10 tips to create mobile friendly content
It is a fact and now well established: most people in the world connect to the Net through mobile devices, and according to StatCounter statistics over 55 percent of global web traffic currently comes from smartphones and tablets, while desktop has dropped to 45 percent of accesses. The numbers are similar in Italy as well, and this confirms to us that, now more than ever, it is time to continue working to improve the mobile friendly features of our site, putting together technical insights for the optimization of the mobile user experience and, no less important, more targeted interventions in content creation for the so-called mobile SEO, so as to ensure a smooth and engaging experience for our readers.
SEO Mobile: optimization must also consider content
Looking a little closer at the data on the diffusion of mobile connections in Italy, we can find further confirmation to what we were saying earlier, namely that page optimization for those who browse from smart devices is today unavoidable.

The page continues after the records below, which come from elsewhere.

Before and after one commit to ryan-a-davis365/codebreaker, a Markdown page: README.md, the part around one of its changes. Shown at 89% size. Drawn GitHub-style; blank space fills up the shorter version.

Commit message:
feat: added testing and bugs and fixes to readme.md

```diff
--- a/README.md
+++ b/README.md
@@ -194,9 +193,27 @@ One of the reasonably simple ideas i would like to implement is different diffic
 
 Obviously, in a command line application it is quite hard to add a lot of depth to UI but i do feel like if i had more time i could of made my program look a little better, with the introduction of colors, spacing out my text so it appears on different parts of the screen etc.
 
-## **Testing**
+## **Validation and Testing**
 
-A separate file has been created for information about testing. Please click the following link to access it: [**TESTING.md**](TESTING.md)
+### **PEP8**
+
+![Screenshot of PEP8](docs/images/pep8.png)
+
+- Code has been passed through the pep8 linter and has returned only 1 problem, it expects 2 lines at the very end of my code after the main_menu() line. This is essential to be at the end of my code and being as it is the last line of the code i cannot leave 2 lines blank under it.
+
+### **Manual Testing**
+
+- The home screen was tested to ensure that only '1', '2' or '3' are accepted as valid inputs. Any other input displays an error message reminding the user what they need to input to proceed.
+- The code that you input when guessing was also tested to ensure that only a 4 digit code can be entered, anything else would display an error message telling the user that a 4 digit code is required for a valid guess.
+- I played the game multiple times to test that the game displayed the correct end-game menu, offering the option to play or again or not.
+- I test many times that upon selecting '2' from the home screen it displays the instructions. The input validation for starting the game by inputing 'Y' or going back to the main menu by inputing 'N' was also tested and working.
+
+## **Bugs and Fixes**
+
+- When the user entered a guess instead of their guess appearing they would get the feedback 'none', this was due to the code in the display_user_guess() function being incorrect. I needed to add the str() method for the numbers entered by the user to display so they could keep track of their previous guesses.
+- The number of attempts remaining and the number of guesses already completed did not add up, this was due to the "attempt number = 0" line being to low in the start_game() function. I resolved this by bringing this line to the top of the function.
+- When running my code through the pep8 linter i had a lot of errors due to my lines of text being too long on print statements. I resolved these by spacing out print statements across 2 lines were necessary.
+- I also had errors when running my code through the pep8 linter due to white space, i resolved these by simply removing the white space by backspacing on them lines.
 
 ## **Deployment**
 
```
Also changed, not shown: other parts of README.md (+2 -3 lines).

Specifically, Audiweb certifies that in Italy the online audience reached 43.4 million users, who browsed for 67 hours, equal to 2 days and 19 hours overall; analyzing the population between 18 and 74 years old, almost 40 million people browsed from mobile, equal to 92 percent of the total, who generated the bulk of the time online with more than 65 hours overall.
The report makes a focus precisely on the distribution of time spent online, which reflects what is called “the continued dominance of fruition from Mobile (Smartphone and/or Tablet),” capable of totaling 88.2 percent of the total time devoted to Internet fruition in our country.
The last piece of data that is useful to know concerns browsing preferences, which measure the time spent on different categories of sites and applications: in fact, it is Search, which garners more than 41 million unique users, accounting for more than 79 percent of all people online in Italy, that catalyzes attention.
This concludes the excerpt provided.